If you are a Canadian resident and make foreign income, you are subject to tax duty to the CRA. Wait, but I’ve already been taxed by the country where the income is made! How is it fair?…as some of you would ask. Relax, reporting your foreign income to the CRA doesn’t mean double taxation. Rather, it is to inform the Canadian government of your sources of income to avoid causing unnecessary confusion or suspicion, not to mention the benefits of claiming the federal foreign tax credits that will help reduce some of your other tax obligations.
So, what is Federal Foreign Tax Credit?
If you pay business or non-business taxes on an income made in a foreign country, you can claim the Federal Foreign Tax Credit once you have reported the income. If such taxes are paid to multiple countries, each tallying more than $200, you need to calculate the tax to each source of income separately before reporting them together on the T2209 form.

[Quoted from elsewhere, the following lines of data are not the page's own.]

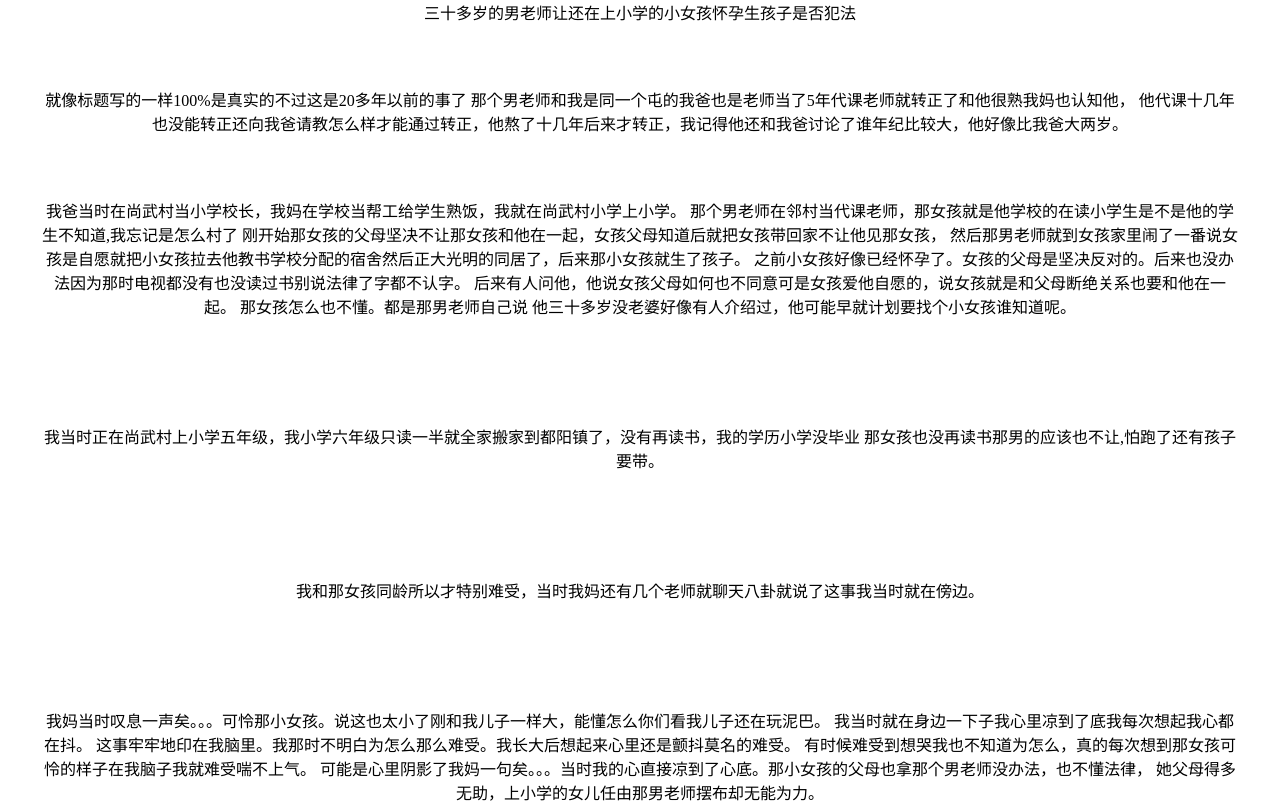
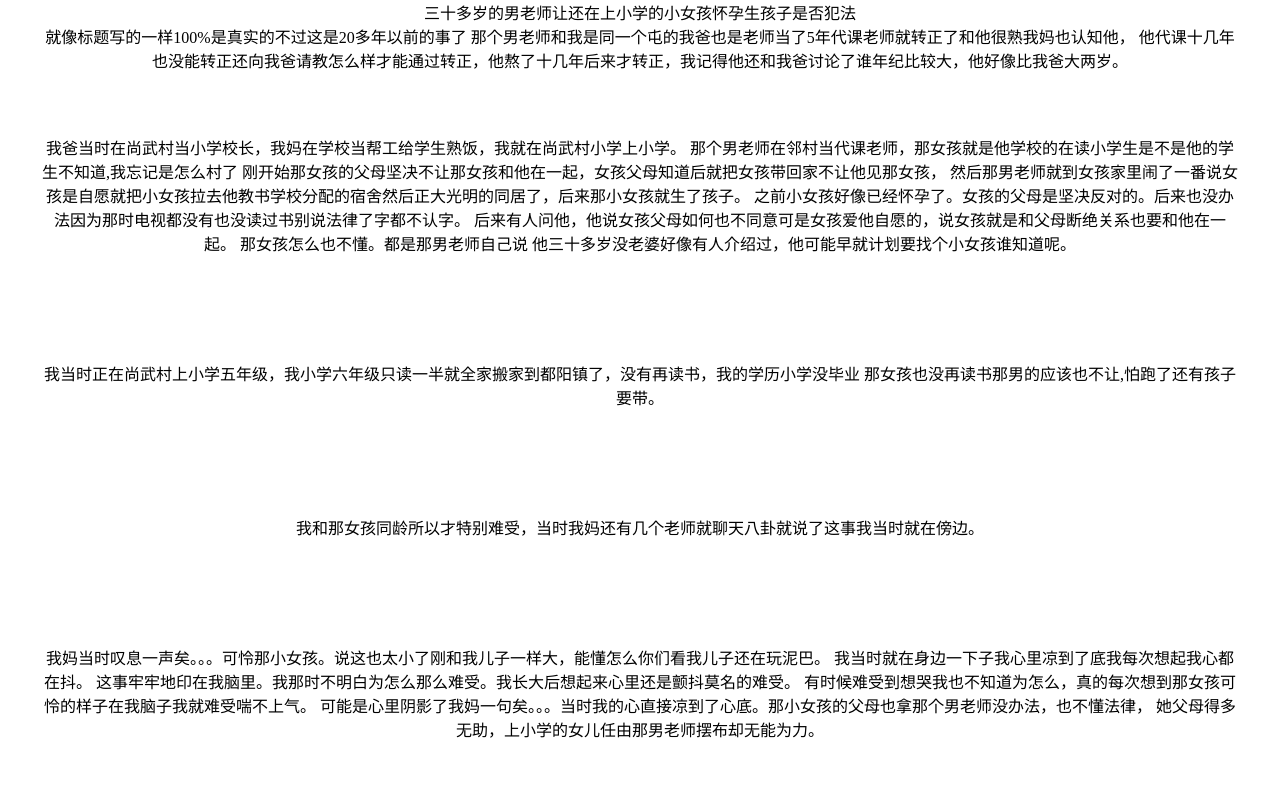
Before and after one commit to vgggt6/u5h7g9q, a plain HTML site: page whyareyousad.html in a window 1280 px wide. Shown: the top 803 px of the page. Drawn offline with Linux system fonts and the light colour scheme.

Commit message:
Update whyareyousad.html

```diff
--- a/whyareyousad.html
+++ b/whyareyousad.html
@@ -20,7 +20,7 @@ p {
 <body>
 
 三十多岁的男老师让还在上小学的小女孩怀孕生孩子是否犯法
-<p><br /></p>
+<br />
 就像标题写的一样100%是真实的不过这是20多年以前的事了
 那个男老师和我是同一个屯的我爸也是老师当了5年代课老师就转正了和他很熟我妈也认知他，
 他代课十几年也没能转正还向我爸请教怎么样才能通过转正，他熬了十几年后来才转正，我记得他还和我爸讨论了谁年纪比较大，他好像比我爸大两岁。
```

Does contribution to foreign public pension plans qualify for Federal Foreign Tax Credit?
Yes, and they are considered non-business income tax as per the CRA given the concern that you will never benefit from that sum of money made while you work temporarily under foreign legislation. This rule of thumb applies to the Federal Insurance Contributions Act (FICA), which dictates that under U.S. law, all employees are subject to payroll tax regardless of residency status. If you contribute to the FICA, you’re eligible for Federal Foreign Tax Credit.
Is it the same with all other countries?

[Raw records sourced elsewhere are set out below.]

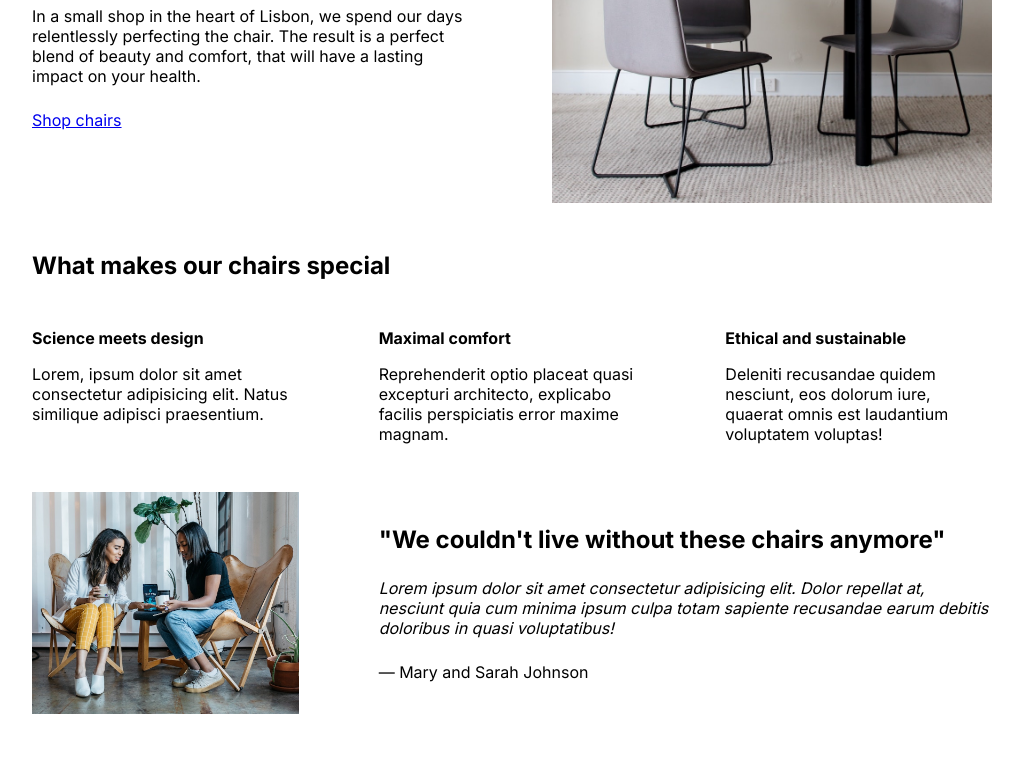
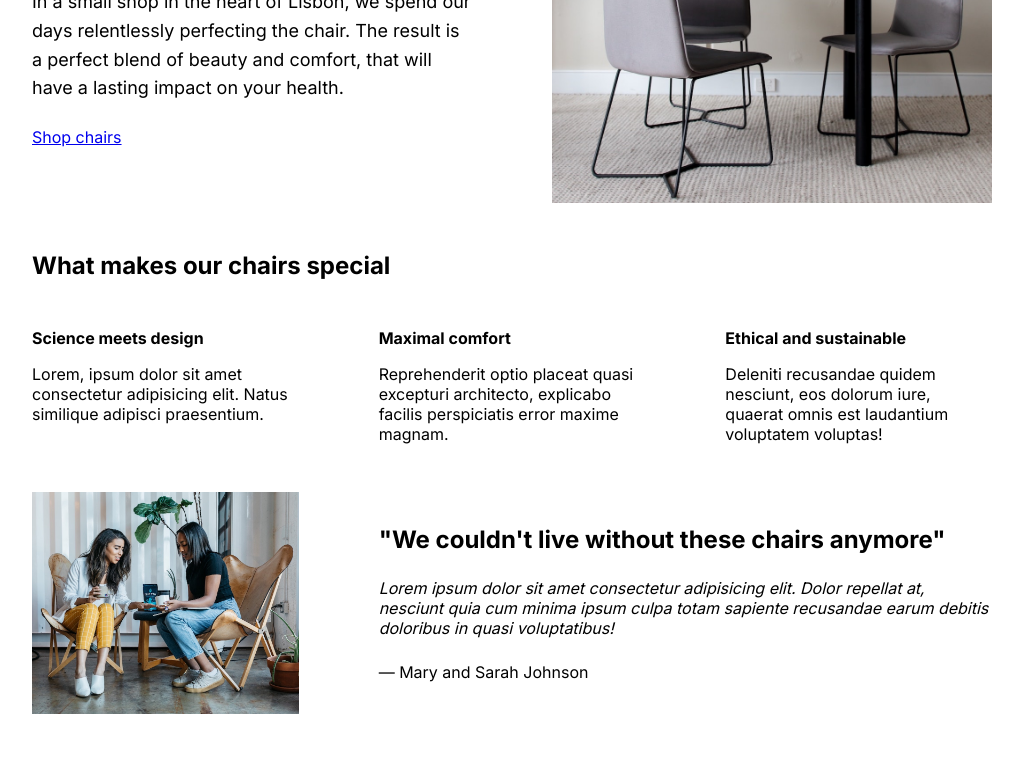
Before and after one commit to abir2907/chair-shop, a plain HTML site: page index.html in a window 1280 px wide. Shown: the part 285-1044 px from the top of the page, without its empty margins (128-1151 px from the left). Drawn offline with Linux system fonts and the light colour scheme.

Commit message:
Add style to header text

```diff
--- a/style.css
+++ b/style.css
@@ -64,6 +64,8 @@ h1 {
 
 .header-text {
   margin-bottom: 24px;
+  font-size: 18px;
+  line-height: 1.6;
 }
 
 img {
```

Unfortunately, no. The credit varies between countries that have signed tax treaties with Canada and those that haven’t. Please consult us for details if you aren’t sure.
Is there a provincial foreign tax credit?
By the same token that you pay both federal and provincial income taxes, foreign tax credit is also applicable province-wide, on the caveats that first, your federal foreign tax credit on non-business income is less than the tax you have paid to a foreign country, and two, you do not reside in Quebec. You can claim Provincial foreign tax credit by filling out the T2036 form.
Last but not least, given that you are reporting your taxes to the CRA, be sure to apply the conversion rate at the time of the transaction, not the day you file your taxes when you calculate them in Canadian dollars.